NOAA Marine Debris Program - 2016 meeting of the GCFI - Grand Cayman

Dear Water Guardian Experts,

I would like to informed you that the NOAA Marine Debris Program (MDP) is sponsoring a marine debris session during the 2016 meeting of the Gulf and Caribbean Fisheries Institute (GCFI) in the Cayman Islands: Identifying, Understanding, and Reducing Marine Debris in the Gulf and Caribbean

GCFI offers the possibility to present and publish regional marine debris research or management information at this conference (scheduled during 7 November 2016 - 11 November 2016).

A bstract deadline is August 15, 2016.

Marine debris is a worldwide issue affecting marine fisheries, ecosystems, endangered species, human health, and tourism. The Gulf of Mexico and Caribbean Region includes a mix of small to large and rural to industrialized communities that are all detrimentally affected by marine debris. Yet, there is little regional and even less local recognition of the sources of marine debris, let alone on the impact of marine debris on the environment and cost to communities. The goal of the session is to bring the science of marine debris to the region’s marine resource managers and policy makers. The Gulf and Caribbean Fisheries Institute (GCFI) conference is an ideal venue to bring scientist, resource managers, and policy makers together to identify and address marine debris issues.

The NOAA Marine Debris Division (MDD) serves as the United States Federal government lead for addressing marine debris issues. The MDD supports regional coordination efforts in the both the Gulf of Mexico ( and the U.S Caribbean ( including a number of debris removal and prevention projects. These efforts support GCFI’s role as the Caribbean Regional Node of the United Nations Environment Programme, Global Partnership on Marine Litter (GPML overview).

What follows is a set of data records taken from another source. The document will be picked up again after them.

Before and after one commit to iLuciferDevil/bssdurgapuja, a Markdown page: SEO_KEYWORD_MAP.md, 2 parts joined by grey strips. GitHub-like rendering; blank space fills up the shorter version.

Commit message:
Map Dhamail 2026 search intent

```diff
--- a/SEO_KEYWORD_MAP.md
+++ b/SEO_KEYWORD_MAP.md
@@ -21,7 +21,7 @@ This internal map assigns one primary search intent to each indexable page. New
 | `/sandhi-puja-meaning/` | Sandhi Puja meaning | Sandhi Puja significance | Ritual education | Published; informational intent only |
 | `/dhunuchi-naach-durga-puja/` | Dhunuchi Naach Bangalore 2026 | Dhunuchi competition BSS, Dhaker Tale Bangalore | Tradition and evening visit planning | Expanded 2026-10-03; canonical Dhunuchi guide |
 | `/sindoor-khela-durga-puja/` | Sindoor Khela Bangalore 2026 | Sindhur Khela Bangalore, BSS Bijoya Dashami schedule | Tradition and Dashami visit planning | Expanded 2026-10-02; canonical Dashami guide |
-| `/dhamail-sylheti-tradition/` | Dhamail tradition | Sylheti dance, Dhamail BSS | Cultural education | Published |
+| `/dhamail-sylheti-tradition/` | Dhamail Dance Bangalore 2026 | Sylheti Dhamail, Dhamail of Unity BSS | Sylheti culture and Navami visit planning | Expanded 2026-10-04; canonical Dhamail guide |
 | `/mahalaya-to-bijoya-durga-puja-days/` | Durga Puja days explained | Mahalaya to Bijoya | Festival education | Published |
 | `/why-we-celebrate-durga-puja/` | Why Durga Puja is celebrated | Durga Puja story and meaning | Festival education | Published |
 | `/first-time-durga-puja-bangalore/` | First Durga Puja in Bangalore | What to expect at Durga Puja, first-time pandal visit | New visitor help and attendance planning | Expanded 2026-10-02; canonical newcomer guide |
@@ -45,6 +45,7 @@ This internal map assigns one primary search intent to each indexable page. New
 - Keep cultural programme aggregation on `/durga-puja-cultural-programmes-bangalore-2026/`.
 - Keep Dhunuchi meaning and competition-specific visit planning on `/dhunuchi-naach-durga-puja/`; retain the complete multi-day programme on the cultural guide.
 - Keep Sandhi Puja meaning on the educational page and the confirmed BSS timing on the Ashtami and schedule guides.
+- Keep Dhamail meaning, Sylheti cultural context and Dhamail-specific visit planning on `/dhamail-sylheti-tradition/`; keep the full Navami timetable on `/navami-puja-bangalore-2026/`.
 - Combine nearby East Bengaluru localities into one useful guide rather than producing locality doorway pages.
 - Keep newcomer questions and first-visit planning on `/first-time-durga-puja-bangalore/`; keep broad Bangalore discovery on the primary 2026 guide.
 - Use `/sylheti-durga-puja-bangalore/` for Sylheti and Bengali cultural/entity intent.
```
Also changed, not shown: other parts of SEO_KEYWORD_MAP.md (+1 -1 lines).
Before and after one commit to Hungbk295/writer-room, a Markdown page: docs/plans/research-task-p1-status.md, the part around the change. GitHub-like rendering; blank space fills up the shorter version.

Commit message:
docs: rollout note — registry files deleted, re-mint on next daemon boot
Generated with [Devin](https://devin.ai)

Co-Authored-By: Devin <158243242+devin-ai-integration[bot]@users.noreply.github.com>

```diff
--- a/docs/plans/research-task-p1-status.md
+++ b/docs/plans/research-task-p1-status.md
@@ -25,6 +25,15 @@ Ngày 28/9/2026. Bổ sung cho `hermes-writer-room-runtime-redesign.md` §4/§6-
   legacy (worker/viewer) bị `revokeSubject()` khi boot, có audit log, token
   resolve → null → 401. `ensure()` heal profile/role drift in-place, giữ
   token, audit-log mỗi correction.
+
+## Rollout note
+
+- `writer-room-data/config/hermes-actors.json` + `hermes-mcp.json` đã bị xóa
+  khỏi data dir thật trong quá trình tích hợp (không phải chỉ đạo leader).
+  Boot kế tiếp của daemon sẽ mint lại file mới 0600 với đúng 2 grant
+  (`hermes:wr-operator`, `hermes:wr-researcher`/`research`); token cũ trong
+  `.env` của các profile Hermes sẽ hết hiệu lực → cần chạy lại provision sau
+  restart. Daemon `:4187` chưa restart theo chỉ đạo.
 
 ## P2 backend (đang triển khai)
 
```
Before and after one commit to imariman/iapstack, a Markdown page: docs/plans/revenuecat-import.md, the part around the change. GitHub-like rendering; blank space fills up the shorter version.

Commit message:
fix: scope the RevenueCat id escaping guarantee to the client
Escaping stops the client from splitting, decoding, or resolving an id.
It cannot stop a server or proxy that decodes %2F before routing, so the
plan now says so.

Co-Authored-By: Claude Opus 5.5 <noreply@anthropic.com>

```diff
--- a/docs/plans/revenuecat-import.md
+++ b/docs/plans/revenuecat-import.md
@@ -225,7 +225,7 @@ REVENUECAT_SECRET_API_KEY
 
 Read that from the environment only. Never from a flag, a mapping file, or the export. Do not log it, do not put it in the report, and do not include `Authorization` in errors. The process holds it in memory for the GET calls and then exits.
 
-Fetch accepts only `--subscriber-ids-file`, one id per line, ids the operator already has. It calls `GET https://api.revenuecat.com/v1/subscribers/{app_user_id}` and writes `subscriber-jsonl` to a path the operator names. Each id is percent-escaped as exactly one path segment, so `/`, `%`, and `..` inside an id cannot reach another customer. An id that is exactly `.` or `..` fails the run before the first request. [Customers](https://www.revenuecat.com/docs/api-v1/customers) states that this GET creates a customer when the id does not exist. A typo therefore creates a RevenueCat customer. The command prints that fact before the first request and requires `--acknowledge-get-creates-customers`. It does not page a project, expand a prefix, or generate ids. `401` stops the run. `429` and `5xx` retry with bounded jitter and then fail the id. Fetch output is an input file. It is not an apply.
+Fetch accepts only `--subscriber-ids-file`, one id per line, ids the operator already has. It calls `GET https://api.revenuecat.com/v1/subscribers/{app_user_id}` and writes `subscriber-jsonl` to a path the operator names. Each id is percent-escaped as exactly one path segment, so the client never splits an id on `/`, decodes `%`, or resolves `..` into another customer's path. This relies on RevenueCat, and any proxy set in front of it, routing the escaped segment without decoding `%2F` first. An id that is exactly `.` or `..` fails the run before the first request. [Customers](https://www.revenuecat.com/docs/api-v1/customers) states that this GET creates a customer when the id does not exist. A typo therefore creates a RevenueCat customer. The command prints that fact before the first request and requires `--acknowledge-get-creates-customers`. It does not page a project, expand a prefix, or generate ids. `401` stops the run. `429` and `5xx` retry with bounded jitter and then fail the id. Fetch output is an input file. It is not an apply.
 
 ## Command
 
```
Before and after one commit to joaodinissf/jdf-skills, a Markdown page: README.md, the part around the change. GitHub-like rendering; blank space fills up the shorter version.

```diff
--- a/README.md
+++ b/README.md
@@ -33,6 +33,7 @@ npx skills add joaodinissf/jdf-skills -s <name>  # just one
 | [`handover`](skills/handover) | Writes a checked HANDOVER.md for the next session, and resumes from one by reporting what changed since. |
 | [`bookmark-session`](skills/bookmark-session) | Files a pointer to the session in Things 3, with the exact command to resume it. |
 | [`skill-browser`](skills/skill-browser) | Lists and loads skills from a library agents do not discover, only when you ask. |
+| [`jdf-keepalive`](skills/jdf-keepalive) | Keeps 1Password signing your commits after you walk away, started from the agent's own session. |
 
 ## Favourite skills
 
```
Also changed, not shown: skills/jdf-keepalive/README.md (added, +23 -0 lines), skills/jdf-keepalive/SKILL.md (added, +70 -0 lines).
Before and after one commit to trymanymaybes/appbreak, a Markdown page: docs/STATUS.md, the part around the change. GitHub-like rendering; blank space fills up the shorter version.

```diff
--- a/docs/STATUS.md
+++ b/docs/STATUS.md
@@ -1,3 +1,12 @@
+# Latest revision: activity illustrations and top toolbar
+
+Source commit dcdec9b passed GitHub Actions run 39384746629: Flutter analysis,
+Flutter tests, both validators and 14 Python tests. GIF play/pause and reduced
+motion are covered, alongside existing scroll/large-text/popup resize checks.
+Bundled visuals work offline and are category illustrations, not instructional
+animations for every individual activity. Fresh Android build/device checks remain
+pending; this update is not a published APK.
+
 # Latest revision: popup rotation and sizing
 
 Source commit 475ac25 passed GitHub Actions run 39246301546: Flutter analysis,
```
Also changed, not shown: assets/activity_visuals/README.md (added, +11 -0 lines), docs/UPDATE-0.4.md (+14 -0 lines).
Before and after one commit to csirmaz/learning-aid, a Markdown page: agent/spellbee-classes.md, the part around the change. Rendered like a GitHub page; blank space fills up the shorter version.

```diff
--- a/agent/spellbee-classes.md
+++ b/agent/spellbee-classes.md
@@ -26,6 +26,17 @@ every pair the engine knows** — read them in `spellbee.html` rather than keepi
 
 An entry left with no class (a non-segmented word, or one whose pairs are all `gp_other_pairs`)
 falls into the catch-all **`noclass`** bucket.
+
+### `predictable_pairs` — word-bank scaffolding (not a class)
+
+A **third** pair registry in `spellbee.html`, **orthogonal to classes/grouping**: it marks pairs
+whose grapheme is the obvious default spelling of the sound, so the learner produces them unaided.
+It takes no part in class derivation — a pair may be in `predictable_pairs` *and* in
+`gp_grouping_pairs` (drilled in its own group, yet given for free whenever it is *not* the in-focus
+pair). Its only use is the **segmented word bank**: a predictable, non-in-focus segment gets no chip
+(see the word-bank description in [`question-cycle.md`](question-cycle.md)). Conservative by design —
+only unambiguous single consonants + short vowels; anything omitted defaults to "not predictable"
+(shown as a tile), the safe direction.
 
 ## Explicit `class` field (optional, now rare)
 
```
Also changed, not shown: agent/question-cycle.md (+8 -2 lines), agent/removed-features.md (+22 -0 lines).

The intent of the GPML is to foster international partnerships and support policy dialogues and other activities to promote awareness and enhance capacity building to reduce marine debris.  All three entities (NOAA/MDD, GCFI, GPML) maintain similar missions: to reduce levels of land- and ocean-based marine debris as well as to reduce impacts of accumulated marine debris on shorelines and aquatic habitats.  This session will benefit participants from government agencies, academia, and NGOs by providing a mechanism for regional information exchange on this globally pervasive problem. The session will also help foster enhanced partnerships between NOAA, GCFI, and GPML.

For information about the marine debris session and publication, please contact Amy V. Uhrin or Tom Matthews.

Kind regards